What is less well known is a far more interesting story and it started two years before Continental Circus, with Incontinental Circuit.
Taito (back then, known as Potaito) had developed what they thought was bound to be the next big thing in gaming – two player head-to-head motor racing with bladder control. Literally. A pair of huge arcade cabinets, each housing a large screen, a reclining chair, a steering wheel, foot pedals, and a number of straps and sensors that needed to be attached to the player. A drinking fountain was angled towards the player’s mouth, and after inserting a few 100 Yen coins, the game began.
Much like in most other motor racing games, the aim was to win the race, but the twist with Incontinental Circuit was that your car’s engine power increased as you, the player, physically filled their bladder. The more you drank, the higher your vehicle’s top speed. Don’t drink, and your car loses power. The first to pass the Chequered Flag was the winner, the first to pass urine was disqualified. That’s right – moisture sensors in the seat would alert the game to your embarrassing release.
Unfortunately for Potaito, they were hit from all sides with issues.
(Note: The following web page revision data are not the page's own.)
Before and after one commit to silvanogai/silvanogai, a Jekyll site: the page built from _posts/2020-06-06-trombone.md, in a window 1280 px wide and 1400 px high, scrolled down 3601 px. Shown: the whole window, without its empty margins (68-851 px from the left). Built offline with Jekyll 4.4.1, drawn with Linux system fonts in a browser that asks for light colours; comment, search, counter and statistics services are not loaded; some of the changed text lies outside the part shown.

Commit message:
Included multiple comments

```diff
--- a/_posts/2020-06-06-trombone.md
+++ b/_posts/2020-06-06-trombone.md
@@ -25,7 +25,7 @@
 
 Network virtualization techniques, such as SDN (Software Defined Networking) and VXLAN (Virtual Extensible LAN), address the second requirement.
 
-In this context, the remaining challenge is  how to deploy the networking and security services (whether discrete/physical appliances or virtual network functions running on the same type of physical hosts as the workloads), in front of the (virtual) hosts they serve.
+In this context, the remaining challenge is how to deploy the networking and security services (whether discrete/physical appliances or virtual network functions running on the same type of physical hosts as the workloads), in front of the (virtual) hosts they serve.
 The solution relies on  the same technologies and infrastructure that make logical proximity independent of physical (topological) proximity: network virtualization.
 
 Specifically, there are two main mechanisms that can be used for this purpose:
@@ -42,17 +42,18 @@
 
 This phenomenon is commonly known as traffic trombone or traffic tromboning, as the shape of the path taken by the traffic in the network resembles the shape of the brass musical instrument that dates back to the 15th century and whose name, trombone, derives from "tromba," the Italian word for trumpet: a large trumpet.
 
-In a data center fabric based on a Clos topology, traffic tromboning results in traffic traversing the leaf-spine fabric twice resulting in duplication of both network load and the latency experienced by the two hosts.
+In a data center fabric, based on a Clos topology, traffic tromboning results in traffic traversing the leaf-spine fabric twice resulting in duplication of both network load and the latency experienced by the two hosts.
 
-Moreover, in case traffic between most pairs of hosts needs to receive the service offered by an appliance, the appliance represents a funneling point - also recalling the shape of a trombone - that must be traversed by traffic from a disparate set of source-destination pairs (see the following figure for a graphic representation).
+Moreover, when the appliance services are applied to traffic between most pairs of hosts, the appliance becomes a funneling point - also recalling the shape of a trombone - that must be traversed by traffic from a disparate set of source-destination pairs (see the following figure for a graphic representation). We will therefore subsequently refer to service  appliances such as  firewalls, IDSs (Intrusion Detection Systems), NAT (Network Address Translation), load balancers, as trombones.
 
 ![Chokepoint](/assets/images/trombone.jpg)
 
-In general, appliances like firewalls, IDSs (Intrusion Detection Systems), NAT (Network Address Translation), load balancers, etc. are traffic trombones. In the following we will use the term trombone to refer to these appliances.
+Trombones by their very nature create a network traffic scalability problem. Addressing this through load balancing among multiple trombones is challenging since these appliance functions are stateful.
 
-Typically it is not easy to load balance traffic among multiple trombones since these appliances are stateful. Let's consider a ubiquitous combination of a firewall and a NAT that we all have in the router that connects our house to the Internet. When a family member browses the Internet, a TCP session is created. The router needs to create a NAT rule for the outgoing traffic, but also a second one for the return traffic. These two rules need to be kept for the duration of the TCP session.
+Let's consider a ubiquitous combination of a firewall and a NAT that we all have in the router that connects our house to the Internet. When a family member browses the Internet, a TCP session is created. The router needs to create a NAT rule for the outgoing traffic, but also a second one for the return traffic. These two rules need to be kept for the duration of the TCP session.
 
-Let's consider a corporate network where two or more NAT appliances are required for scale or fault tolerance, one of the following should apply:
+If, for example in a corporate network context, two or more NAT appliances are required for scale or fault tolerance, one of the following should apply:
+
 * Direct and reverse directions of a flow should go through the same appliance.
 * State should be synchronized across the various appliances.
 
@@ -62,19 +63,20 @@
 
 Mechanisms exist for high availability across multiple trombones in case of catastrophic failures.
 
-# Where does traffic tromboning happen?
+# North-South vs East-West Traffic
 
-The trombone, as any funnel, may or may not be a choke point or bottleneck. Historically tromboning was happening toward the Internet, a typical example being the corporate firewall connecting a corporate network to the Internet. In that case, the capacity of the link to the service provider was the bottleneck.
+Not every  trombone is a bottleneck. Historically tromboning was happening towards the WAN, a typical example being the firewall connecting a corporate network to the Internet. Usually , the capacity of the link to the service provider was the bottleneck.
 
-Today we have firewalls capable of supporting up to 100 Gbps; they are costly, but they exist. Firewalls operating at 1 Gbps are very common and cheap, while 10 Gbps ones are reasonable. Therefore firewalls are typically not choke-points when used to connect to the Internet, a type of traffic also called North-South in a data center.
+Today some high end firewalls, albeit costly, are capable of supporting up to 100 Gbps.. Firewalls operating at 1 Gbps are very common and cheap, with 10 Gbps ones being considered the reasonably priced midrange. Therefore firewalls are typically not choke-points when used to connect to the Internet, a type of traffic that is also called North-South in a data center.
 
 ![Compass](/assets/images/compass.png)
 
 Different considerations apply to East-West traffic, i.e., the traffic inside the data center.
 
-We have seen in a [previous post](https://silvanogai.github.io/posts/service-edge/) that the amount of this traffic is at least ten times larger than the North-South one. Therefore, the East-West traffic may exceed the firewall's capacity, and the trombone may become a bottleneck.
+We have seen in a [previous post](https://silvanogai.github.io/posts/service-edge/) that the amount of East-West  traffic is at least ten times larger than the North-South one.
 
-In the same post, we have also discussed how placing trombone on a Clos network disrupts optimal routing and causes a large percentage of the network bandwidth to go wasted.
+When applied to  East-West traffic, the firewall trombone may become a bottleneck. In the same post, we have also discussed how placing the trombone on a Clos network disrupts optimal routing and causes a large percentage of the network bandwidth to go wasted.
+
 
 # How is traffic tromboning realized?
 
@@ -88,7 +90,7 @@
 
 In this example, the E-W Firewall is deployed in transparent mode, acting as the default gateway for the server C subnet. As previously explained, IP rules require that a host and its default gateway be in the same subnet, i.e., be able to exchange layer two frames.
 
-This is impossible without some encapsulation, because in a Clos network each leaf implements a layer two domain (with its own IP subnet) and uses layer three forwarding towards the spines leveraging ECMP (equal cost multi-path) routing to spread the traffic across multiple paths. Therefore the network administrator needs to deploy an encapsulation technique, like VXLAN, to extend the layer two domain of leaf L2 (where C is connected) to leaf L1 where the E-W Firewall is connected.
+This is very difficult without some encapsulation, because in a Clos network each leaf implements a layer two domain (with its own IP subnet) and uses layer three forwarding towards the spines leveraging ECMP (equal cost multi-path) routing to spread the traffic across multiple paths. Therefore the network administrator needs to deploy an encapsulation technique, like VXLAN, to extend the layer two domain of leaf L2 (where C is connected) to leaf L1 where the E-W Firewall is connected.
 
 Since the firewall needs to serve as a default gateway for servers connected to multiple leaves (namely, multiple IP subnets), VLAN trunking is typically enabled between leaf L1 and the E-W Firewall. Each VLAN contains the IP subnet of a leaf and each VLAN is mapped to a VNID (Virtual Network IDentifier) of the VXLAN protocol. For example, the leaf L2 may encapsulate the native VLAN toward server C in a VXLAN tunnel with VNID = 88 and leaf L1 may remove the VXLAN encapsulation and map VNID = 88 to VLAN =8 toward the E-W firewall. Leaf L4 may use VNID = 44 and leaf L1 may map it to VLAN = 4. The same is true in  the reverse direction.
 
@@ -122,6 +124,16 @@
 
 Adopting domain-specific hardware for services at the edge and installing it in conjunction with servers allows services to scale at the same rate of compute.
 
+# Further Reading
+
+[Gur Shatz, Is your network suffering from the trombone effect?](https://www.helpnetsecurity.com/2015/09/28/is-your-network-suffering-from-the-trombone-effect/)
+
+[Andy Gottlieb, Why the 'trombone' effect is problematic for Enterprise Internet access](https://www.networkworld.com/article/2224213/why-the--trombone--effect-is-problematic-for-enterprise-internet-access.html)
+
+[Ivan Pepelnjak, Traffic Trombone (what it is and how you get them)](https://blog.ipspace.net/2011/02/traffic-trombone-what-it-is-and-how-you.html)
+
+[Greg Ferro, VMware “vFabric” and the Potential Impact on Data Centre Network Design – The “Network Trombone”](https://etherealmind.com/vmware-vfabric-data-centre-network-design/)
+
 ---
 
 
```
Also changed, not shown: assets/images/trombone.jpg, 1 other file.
The main one that hit the headlines was over gamers sitting in a pool of other peoples’ fluids as arcade staff failed to mop up after disqualifications, and all the associated health risks that came with it. This was the 1980s, remember, and popular myth at the time was how easy it was to contract AIDS from arcade machines. Other problems just made things worse. The water fountains needed to be connected to a water supply, which was something most arcades struggled to accommodate. All that water (and “previously drunk” water) in close proximity to electricity caused several shocking deaths, and one unfortunate individual managed to drown when his water fountain malfunctioned and he couldn’t get out of the seat straps quickly enough.
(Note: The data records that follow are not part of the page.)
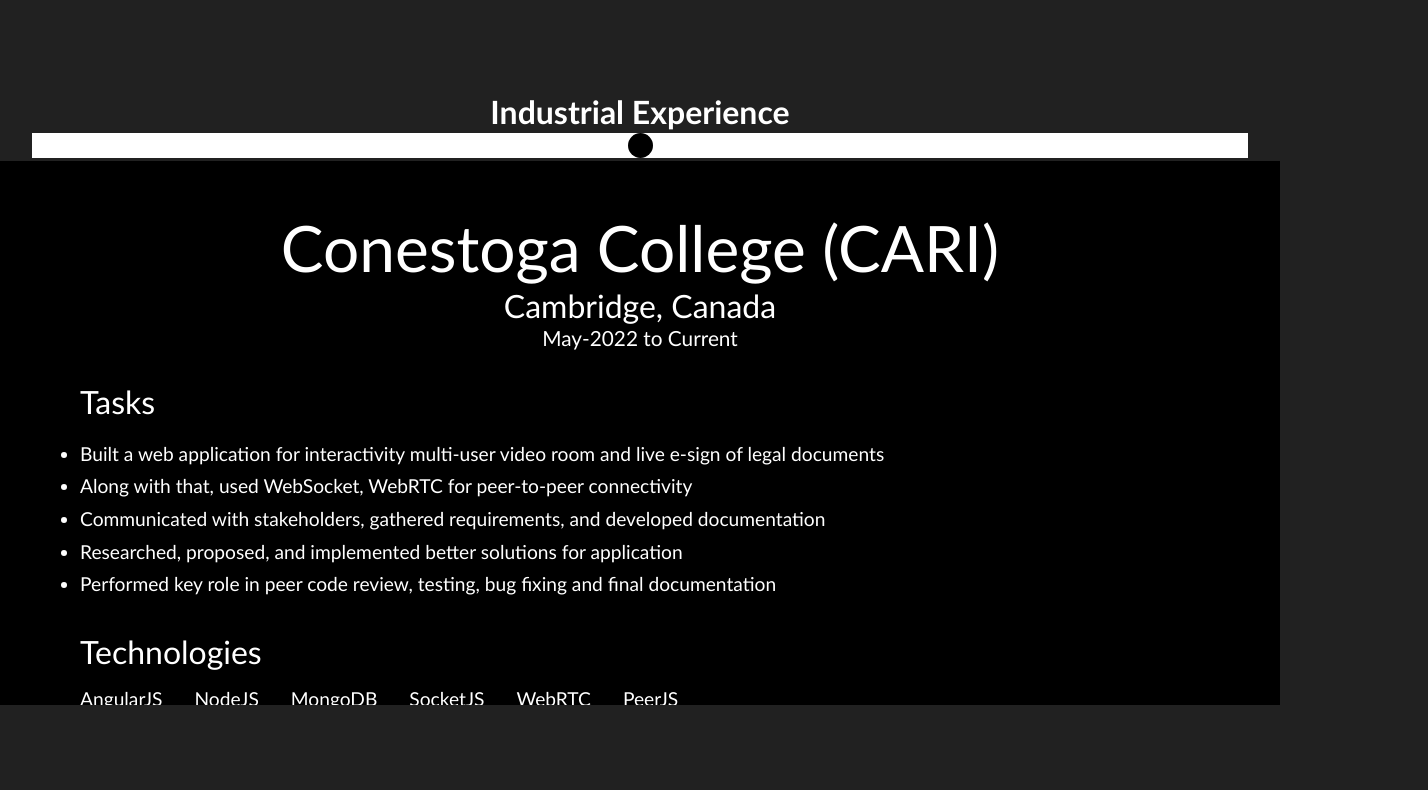
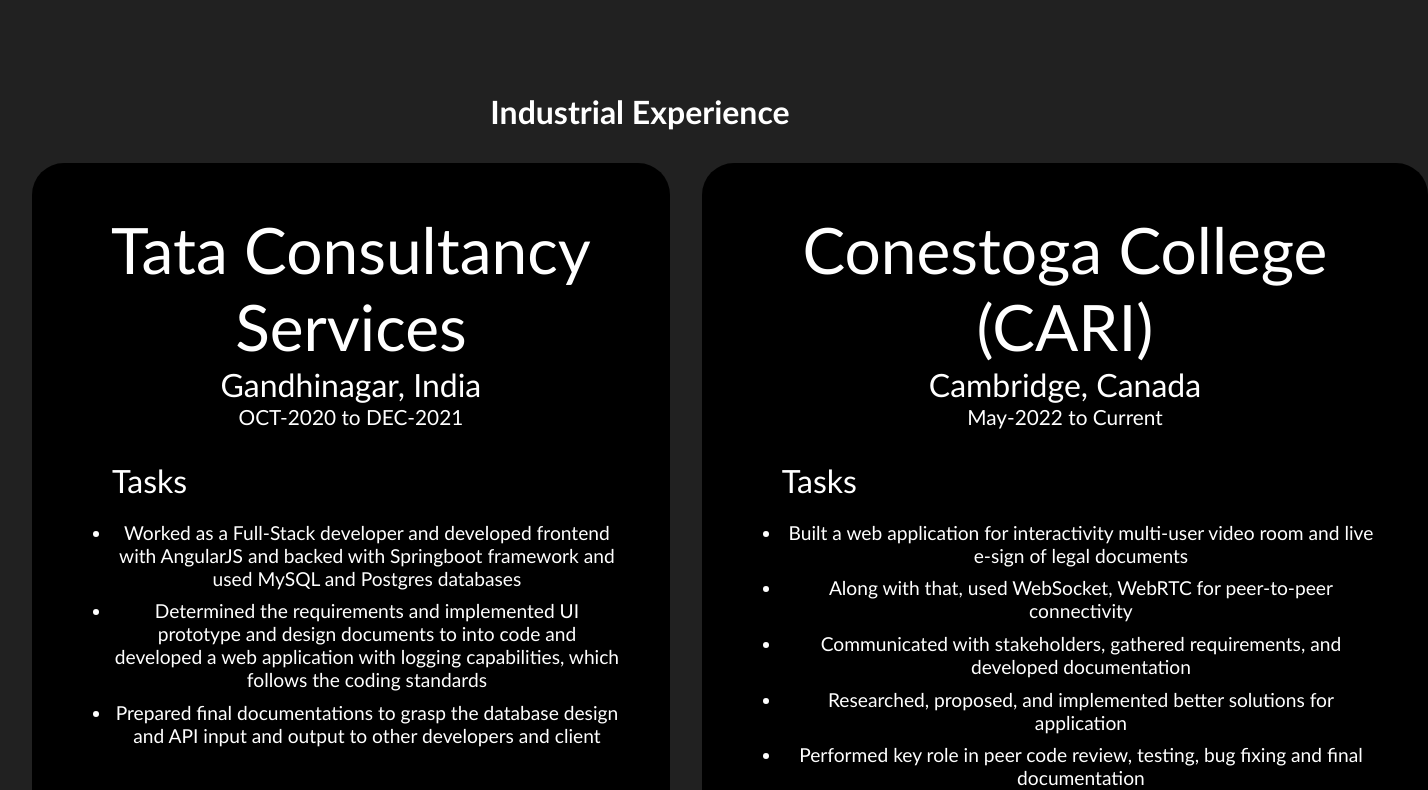
Before and after one commit to Shubh-Personal/Shubh-Personal.github.io, a React (Create React App) app: page / in a window 1280 px wide. Shown: the part 740-1530 px from the top of the page, 1428 px wide, since content can reach past the window. Built offline with nearby package versions, Linux system fonts and the light colour scheme.

Commit message:
experience page restored

```diff
--- a/src/component/section/Experience.jsx
+++ b/src/component/section/Experience.jsx
@@ -23,13 +23,15 @@
     <>
       <h1>Industrial Experience</h1>
 
-      <input
-        type="range"
-        className="slider"
-        onChange={(e) => sliderChanged(e)}
-      />
-      <div style={{ display: "flex" }}>
-        <div ref={firstSlider} className="card left">
+      <div
+        style={{
+          display: "flex",
+          width: "100%",
+          gap: "2rem",
+          marginTop: "2rem",
+        }}
+      >
+        <div ref={firstSlider} className="card">
           <div className="cardtitle">Tata Consultancy Services</div>
           <div className="cardsubtitle">Gandhinagar, India</div>
           <div className="cardsubsubtitle ">OCT-2020 to DEC-2021</div>
@@ -74,7 +76,7 @@
           </div>
         </div>
 
-        <div ref={secondSlider} className="card right">
+        <div ref={secondSlider} className="card">
           <div className="cardtitle">Conestoga College (CARI)</div>
           <div className="cardsubtitle">Cambridge, Canada</div>
           <div className="cardsubsubtitle ">May-2022 to Current</div>
--- a/src/component/section/css/experience.css
+++ b/src/component/section/css/experience.css
@@ -10,13 +10,11 @@
 }
 
 .card {
-  display: block;
   padding: 3rem;
   background: #000;
-  width: 100%;
-  position: absolute;
-  overflow: hidden;
-  max-height: 68vh;
+  flex: 1;
+  flex-direction: row;
+  border-radius: 2rem;
 }
 
 .card-section {
@@ -54,35 +52,3 @@
   display: flex;
   font-size: 2rem;
 }
-
-.left {
-  left: 0px;
-  z-index: 1;
-}
-.right {
-  right: 0px;
-  z-index: 2;
-}
-.slider {
-  margin: 2px auto;
-  -webkit-appearance: none;
-  width: 100%;
-  background-color: white;
-}
-
-.slider::-webkit-slider-thumb {
-  -webkit-appearance: none;
-  width: 25px;
-  height: 25px;
-  background: black;
-  cursor: pointer;
-  border-radius: 50%;
-}
-
-.slider::-moz-range-thumb {
-  width: 25px;
-  height: 25px;
-  background: #04aa6d;
-
-  cursor: pointer;
-}
```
What really killed the game off, however, was the cheating. Players soon found that by wearing adult nappies, they could thwart the sensors and wet themselves all they liked without the game noticing.
Finally, and perhaps most damning of all, was when the game was produced, the translator at Potaito managed to name the game as Incontinental Circus, rather than Incontinental Circuit, confusing gamers everywhere.
With the game an expensive flop (all those proprietary and unusual components almost bankrupted Potaito before the cabinets even hit the arcades), Potaito gutted the core game and repurposed it as a more standard F1 racing game. No water, drinking or sensors. They called it Continental Circuit, but somehow the same translator made the same mistake again. He never found translating work after that, and the entire fiasco was blamed on him and him alone.